## [WORK REQUIRED]
The exercise asks you to copy every line below in which "Decrypted" appears.

## [THE DATA]
_ _ _ _ _
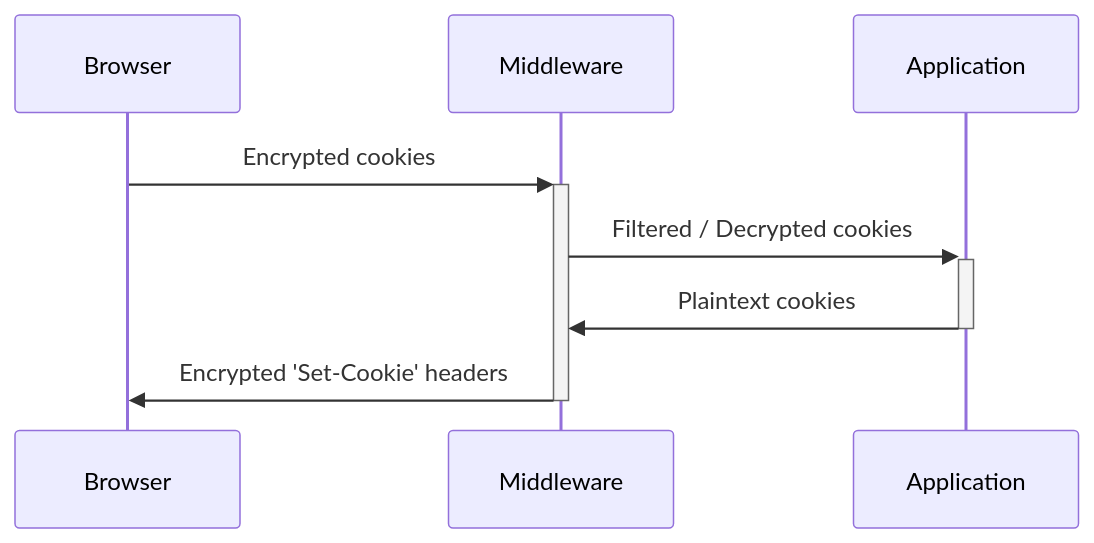
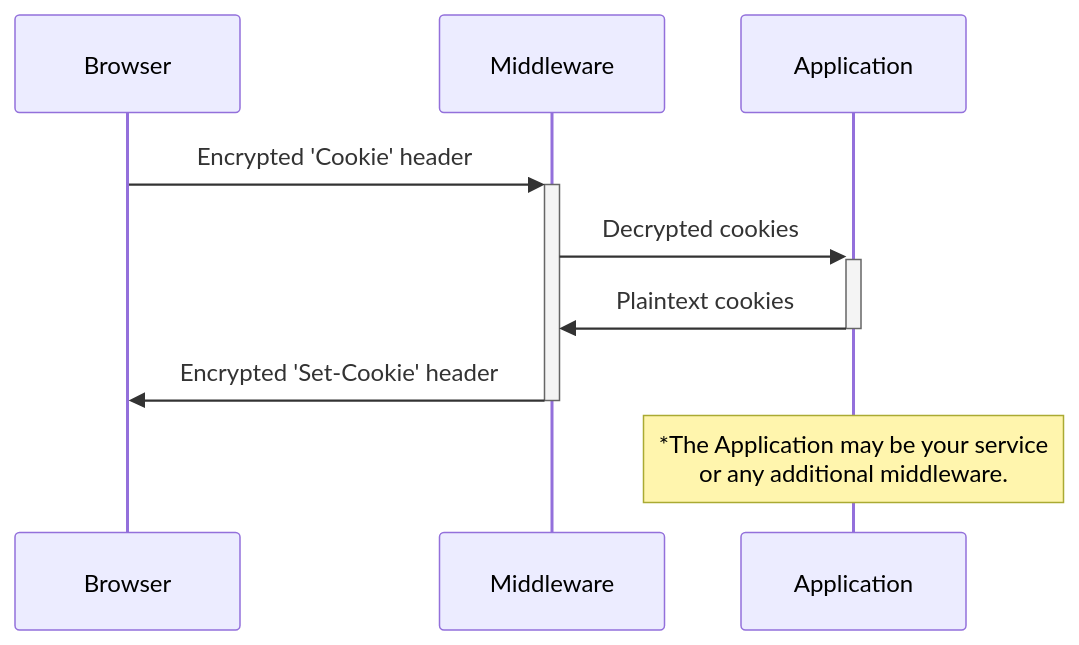
The diagram in README.md (thearchitector/starlette-securecookies), drawn with Mermaid before and after one commit. The commit also changed other lines of this file and 15 other files, not shown here.

````diff
--- a/README.md
+++ b/README.md
@@ -14,7 +14,8 @@
 ```mermaid
 sequenceDiagram
-    Browser->>+Middleware: Encrypted cookies
-    Middleware->>+Application: Filtered / Decrypted cookies
+    Browser->>+Middleware: Encrypted 'Cookie' header
+    Middleware->>+Application: Decrypted cookies
     Application->>-Middleware: Plaintext cookies
-    Middleware->>-Browser: Encrypted 'Set-Cookie' headers
+    Middleware->>-Browser: Encrypted 'Set-Cookie' header
+    Note over Application: *The Application may be your service<br />or any additional middleware.
 ```
````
_ _ _ _ _
## [TASK SOLUTION]
-    Middleware->>+Application: Filtered / Decrypted cookies
+    Middleware->>+Application: Decrypted cookies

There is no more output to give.